This archived news story is available only for your personal, non-commercial use. Information in the story may be outdated or superseded by additional information. Reading or replaying the story in its archived form does not constitute a republication of the story.
WASHINGTON (AP) — International rivals would be mistaken to assume he wouldn't be prepared to use military force if that's what circumstances required, Democratic presidential candidate Bernie Sanders said in an interview that aired on Sunday.
The Vermont senator says the United States should have the strongest military in the world. The U.S. should be prepared to act when it or its allies are threatened or in response to genocide.
"Yes, there are times when you have to use force. No question about it," Sanders said. "But that should be a last resort."
During his nearly 25 years in Congress, Sanders' record on authorizing military force is mixed. He voted to send troops to Afghanistan after the Sept. 11 terrorist attacks. But he voted against going to war with Iraq in 1991 and again in 2003.
Sanders comments came during an interview that aired on ABC's "This Week." His campaign has focused on the economy and gained momentum. His chief rival for the Democratic nomination, Hillary Rodham Clinton, served as secretary of state for about four years. Sanders was asked why national security and foreign policy are missing from his campaign's website.
"In all fairness, we've only been in this race for three-and-a-half months. And we've been focusing, quite correctly as you've indicated, on the economy, on the collapse of the American middle class, on massive income and wealth inequality," Sanders said.
Sanders cited the war in Iraq as one of the "worst foreign policy blunders we have ever seen" because it led to an enormous destabilization of that region. He also said he believes his vote against the first Gulf War was correct.
"I think we could've gotten Saddam Hussein out of Kuwait in a way that did not require a war," Sanders said. "... Do we need to go to war in every instance or can we bring pressure of sanctions and international pressure to resolve these conflicts?"
Sanders is among of the 31 senators who supports the Iran nuclear deal negotiated by President Barack Obama's administration and other countries.
Copyright © The Associated Press.
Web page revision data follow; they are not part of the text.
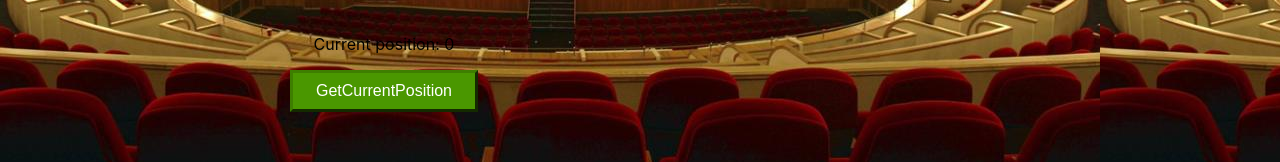
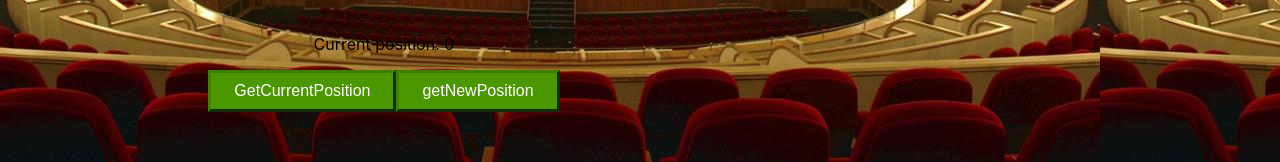
Before and after one commit to BlueBlau/WuM-WatchTogether, a React (Create React App) app in the folder watchtogether/: page /rooms/1 in a window 1280 px wide. Shown: the part 528-690 px from the top of the page. Built offline with nearby package versions, Linux system fonts and the light colour scheme; no server answers.

Commit message:
some changes for syncronize the vido

```diff
--- a/watchtogether/src/VideoPlayer.js
+++ b/watchtogether/src/VideoPlayer.js
@@ -149,8 +149,12 @@ const VideoPlayer = () => {
         }
     }
 
-    const handleManuelSeek = (newPosition) => {
-        sendVideoPosition(newPosition)
+    const handleSeek = (e) => {
+        if(playerRef.current){
+            playerRef.current.seekTo(e);
+            setCurrentPosition(e);
+            sendVideoPosition(e)
+        }
     }
 
 
@@ -177,24 +181,26 @@ const VideoPlayer = () => {
         }
     }
 
-    const getVideoPosition = () => {
-        fetch(url3,{
-            method: 'GET'
-        })
-        .then((response) => response.json())
-        .then((data) => {
-            setCurrentPosition(data.position);
-            console.log(currentPosition)
-            console.log(data.position)
-        })
-        .catch((error) => {
-            console.error('Error while requesting the position:', error);
-        })
-    };
+    const getVideoPosition = async() => {
+        try{
+            const response = await fetch(url3)
+            if(response.ok){
+                const data = await response.json();
+                setCurrentPosition(data.position);
+            } else {
+                console.error('Failed to get video position');
+            }
+        } catch (error) {
+            console.error('Error:', error);
+        }
+    }
 
-    useEffect(() =>{
-        const interval = setInterval(getVideoPosition, 1000);
-        return() => clearInterval(interval)
+    const getInterval = 1000;
+
+    useEffect(() => {
+        const interval = setInterval(getVideoPosition, getInterval)
+
+        return () => clearInterval(interval)
     })
 
 
@@ -226,13 +232,14 @@ const VideoPlayer = () => {
             controls
             onPlay={handlePlay}
             onPause={handlePause}
-            onSeek={handleManuelSeek}
-            seekTo={currentPosition}
+            onSeek={(e) => handleSeek(e)}
+            onProgress={(e) => setCurrentPosition(e.playedSeconds)}
            />
            <div>
             <p>Current position: {currentPosition} </p>
            </div>
            <button onClick={getCurrentVideoPosition}>GetCurrentPosition</button>
+           <button onClick={getVideoPosition}>getNewPosition</button>
         </div>
     );
 };
```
All rights reserved. This material may not be published, broadcast, rewritten or redistributed.